from BBC TV Blog / by Claire Foy
When I first saw the scripts for White Heat I was auditioning for the part of Lilly, but as soon I started reading it was the character of Charlotte that I identified with.
I had worked with the writer Paula Milne before on The Night Watch, in which I played Helen, a blonde, quite vulnerable character – the opposite of redhead, ambitious Charlotte. So I knew I had my work cut out to convince Paula I was the right person for the job!!
Both Charlotte and I grew up in Buckinghamshire and I could really identify with her ambitions and excitement at 18 of going off to university to start her life.
Charlotte is different to me in many ways though. She is very much a product of her time, brought up in the 1950s nuclear family. Her brothers are taught to be ambitious, not her.
She’s desperate to break out and change the world, and she does.
Charlotte is intelligent and is excited by people who don’t want to accept the status quo but who want to challenge authority and make things happen.
Which is one of the reasons why she is so attracted to her housemate Jack. He’s exciting and bold and political, and she understands him better than he does himself.
Jack has a difficult relationship with his parents, so does Charlotte, and she wants to be close to him. Unfortunately Jack doesn’t really feel the same!
It was so interesting to play a character from the age of 18 to 42 because you see how relationships (like Charlotte’s with Jack) can shape the decisions you make in your life, and only with hindsight, how much they affected you.
We had one director (John Alexander) directing all six episodes so it meant we could shoot scenes from episode one (age 18) in the morning, then episode six (age 42) in the afternoon.

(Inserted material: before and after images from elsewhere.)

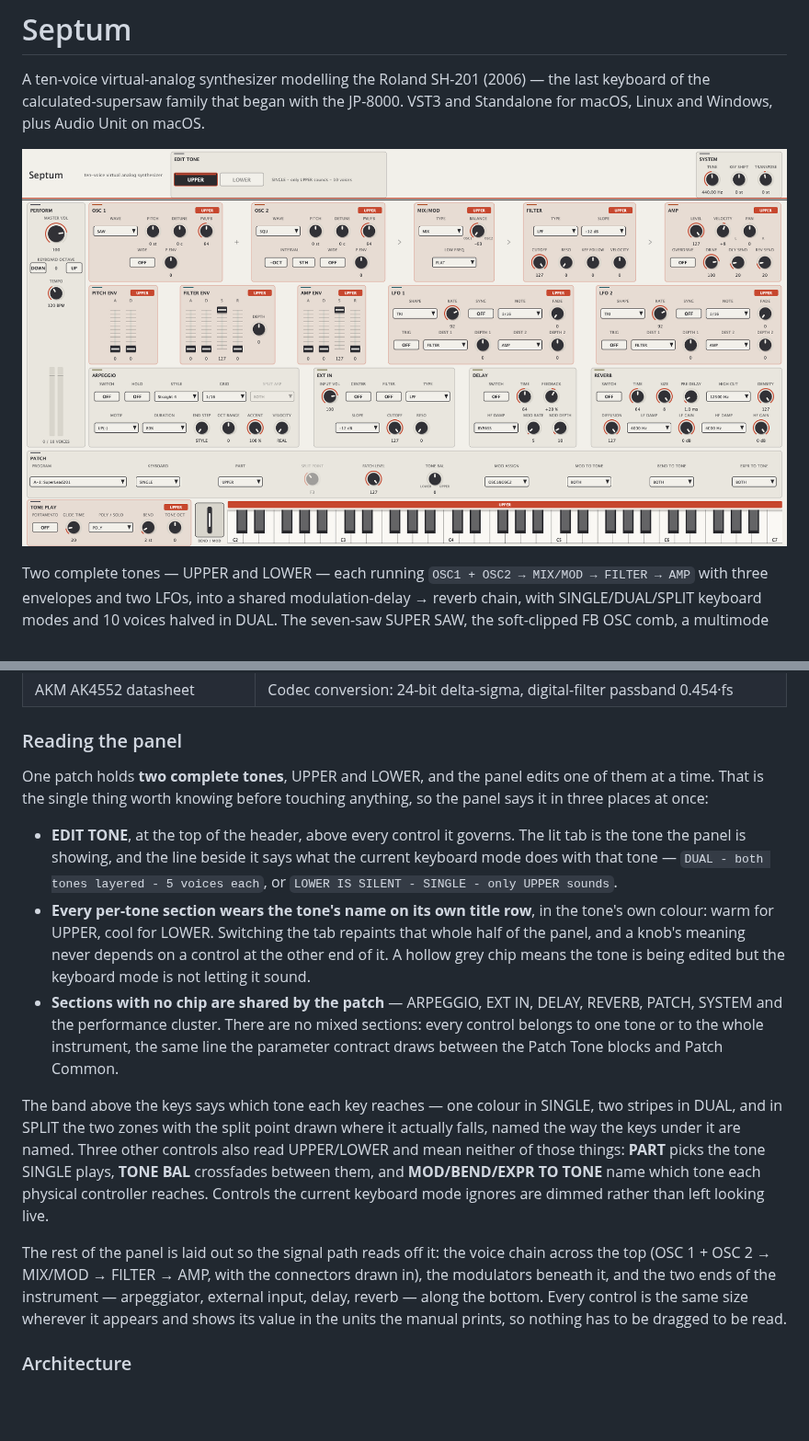
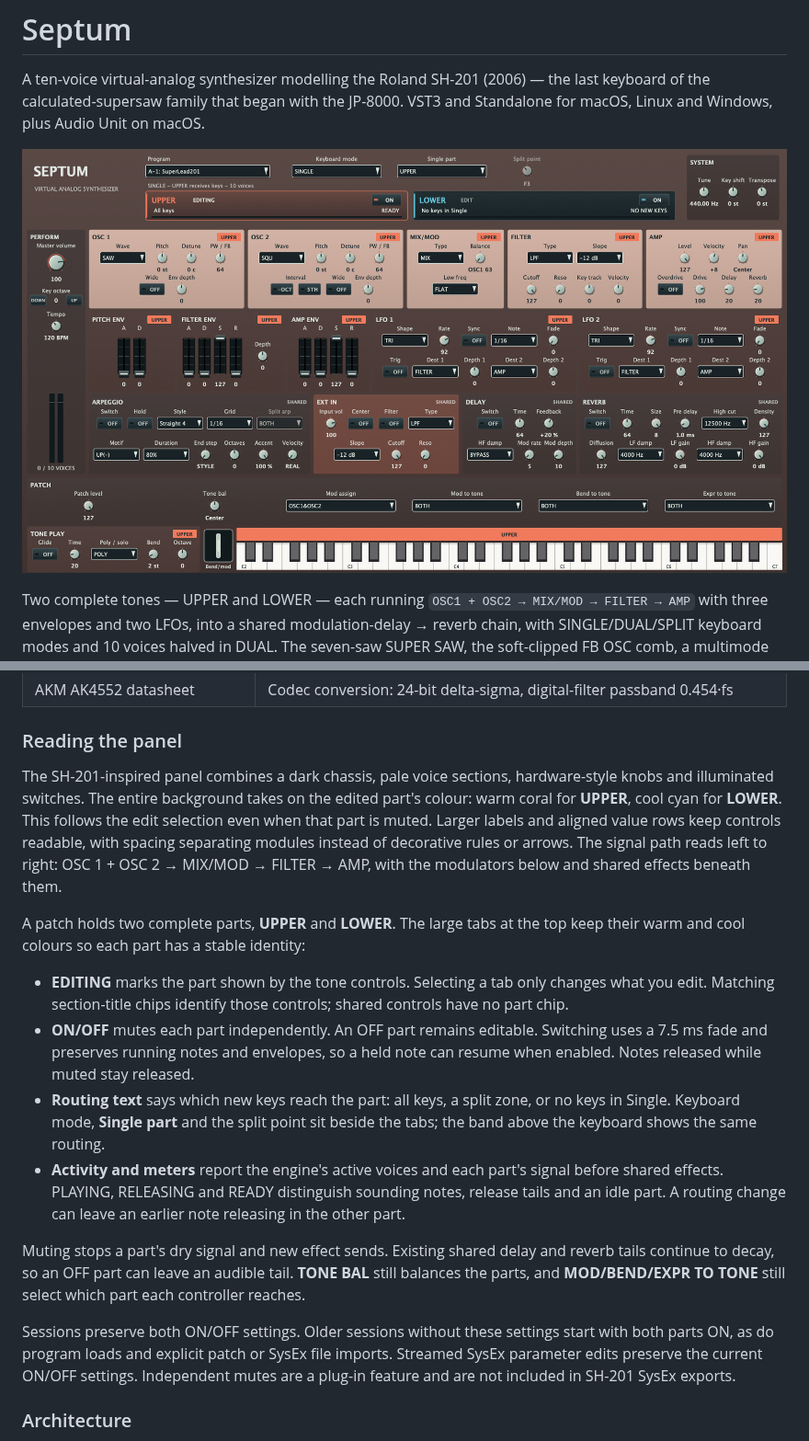
Before and after one commit to protocodus/virtual-instrument-septum, a Markdown page: README.md, 2 parts joined by grey strips. Shown at 92% size. GitHub-like rendering; pictures changed too: Docs/screenshots/septum-standalone.png; blank space fills up the shorter version.

Commit message:
feat(ui): clarify part editing and playback

```diff
--- a/README.md
+++ b/README.md
@@ -115,40 +115,42 @@ render code. The open questions are listed under [Known gaps](#known-gaps).
 
 ### Reading the panel
 
-One patch holds **two complete tones**, UPPER and LOWER, and the panel edits
-one of them at a time. That is the single thing worth knowing before touching
-anything, so the panel says it in three places at once:
+The SH-201-inspired panel combines a dark chassis, pale voice sections,
+hardware-style knobs and illuminated switches. The entire background takes on
+the edited part's colour: warm coral for **UPPER**, cool cyan for **LOWER**.
+This follows the edit selection even when that part is muted. Larger labels
+and aligned value rows keep controls readable, with spacing separating modules
+instead of decorative rules or arrows. The signal
+path reads left to right: OSC 1 + OSC 2 → MIX/MOD → FILTER → AMP, with the
+modulators below and shared effects beneath them.
 
-- **EDIT TONE**, at the top of the header, above every control it governs. The
-  lit tab is the tone the panel is showing, and the line beside it says what
-  the current keyboard mode does with that tone — `DUAL - both tones layered -
-  5 voices each`, or `LOWER IS SILENT - SINGLE - only UPPER sounds`.
-- **Every per-tone section wears the tone's name on its own title row**, in
-  the tone's own colour: warm for UPPER, cool for LOWER. Switching the tab
-  repaints that whole half of the panel, and a knob's meaning never depends on
-  a control at the other end of it. A hollow grey chip means the tone is being
-  edited but the keyboard mode is not letting it sound.
-- **Sections with no chip are shared by the patch** — ARPEGGIO, EXT IN, DELAY,
-  REVERB, PATCH, SYSTEM and the performance cluster. There are no mixed
-  sections: every control belongs to one tone or to the whole instrument, the
-  same line the parameter contract draws between the Patch Tone blocks and
-  Patch Common.
+A patch holds two complete parts, **UPPER** and **LOWER**. The large tabs at
+the top keep their warm and cool colours so each part has a stable identity:
 
-The band above the keys says which tone each key reaches — one colour in
-SINGLE, two stripes in DUAL, and in SPLIT the two zones with the split point
-drawn where it actually falls, named the way the keys under it are named.
-Three other controls also read UPPER/LOWER and mean neither of those things:
-**PART** picks the tone SINGLE plays, **TONE BAL** crossfades between them,
-and **MOD/BEND/EXPR TO TONE** name which tone each physical controller
-reaches. Controls the current keyboard mode ignores are dimmed rather than
-left looking live.
+- **EDITING** marks the part shown by the tone controls. Selecting a tab only
+  changes what you edit. Matching section-title chips identify those controls;
+  shared controls have no part chip.
+- **ON/OFF** mutes each part independently. An OFF part remains editable.
+  Switching uses a 7.5 ms fade and preserves running notes and envelopes, so a
+  held note can resume when enabled. Notes released while muted stay released.
+- **Routing text** says which new keys reach the part: all keys, a split zone,
+  or no keys in Single. Keyboard mode, **Single part** and the split point
+  sit beside the tabs; the band above the keyboard shows the same routing.
+- **Activity and meters** report the engine's active voices and each part's
+  signal before shared effects. PLAYING, RELEASING and READY distinguish
+  sounding notes, release tails and an idle part. A routing change can leave
+  an earlier note releasing in the other part.
 
-The rest of the panel is laid out so the signal path reads off it: the voice
-chain across the top (OSC 1 + OSC 2 → MIX/MOD → FILTER → AMP, with the
-connectors drawn in), the modulators beneath it, and the two ends of the
-instrument — arpeggiator, external input, delay, reverb — along the bottom.
-Every control is the same size wherever it appears and shows its value in the
-units the manual prints, so nothing has to be dragged to be read.
+Muting stops a part's dry signal and new effect sends. Existing shared delay
+and reverb tails continue to decay, so an OFF part can leave an audible tail.
+**TONE BAL** still balances the parts, and **MOD/BEND/EXPR TO TONE** still
+select which part each controller reaches.
+
+Sessions preserve both ON/OFF settings. Older sessions without these settings
+start with both parts ON, as do program loads and explicit patch or SysEx file
+imports. Streamed SysEx parameter edits preserve the current ON/OFF settings.
+Independent mutes are a plug-in feature and are not included in SH-201 SysEx
+exports.
 
 ### Architecture
 
```
Also changed, not shown: Docs/improvement-plan.md (added, +205 -0 lines), Docs/screenshots/septum-parts.png (added), 8 other files.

That was a huge challenge. Not only because our 1965 and 1989 make-up and hair was so different and complex to change but also because we were shooting across entire decades of people’s lives.
We had to make sure we each knew our character’s journey in the show inside and out.
For me, the most important thing to get to grips with was how Charlotte changes from relatively naive and excited to so politically-driven and independent.
I read quite a lot about women who were involved in the women’s movement at the time and how their politics affected them personally.
I was surprised how little I knew about how much they sacrificed and how determined they were for change.
Music also helped me a lot to pinpoint certain moments in Charlotte’s life and differentiate between the decades. From the Sixties I listened to a lot of the Small Faces and Buffalo Springfield and later moved on to Kate Bush and Kiki Dee.
One of the wonderful things about Paula’s script is the friendship between the seven flatmates and how that changes with time. We were lucky that as a cast we all naturally became friends and had an amazing time shooting together.
We had a week of rehearsals before we started shooting, when we each had time to talk to John (Alexander, director) about the different relationships we had with the other characters over the decades.
We had time to get to know each other and talk about what we were nervous or excited about.
At the end of the week we all went to the local pub near where we were rehearsing in north London (very similar to the one in White Heat!). It felt like we were a proper team.
I think that helps with the dynamic of the characters on screen. Hopefully that means you will care about these characters and where their lives are going to take them.
Claire Foy plays the role of Charlotte in White Heat.
White Heat starts on Thursday, 8 March at 9pm on BBC Two. For further programme times, please visit the episode guide.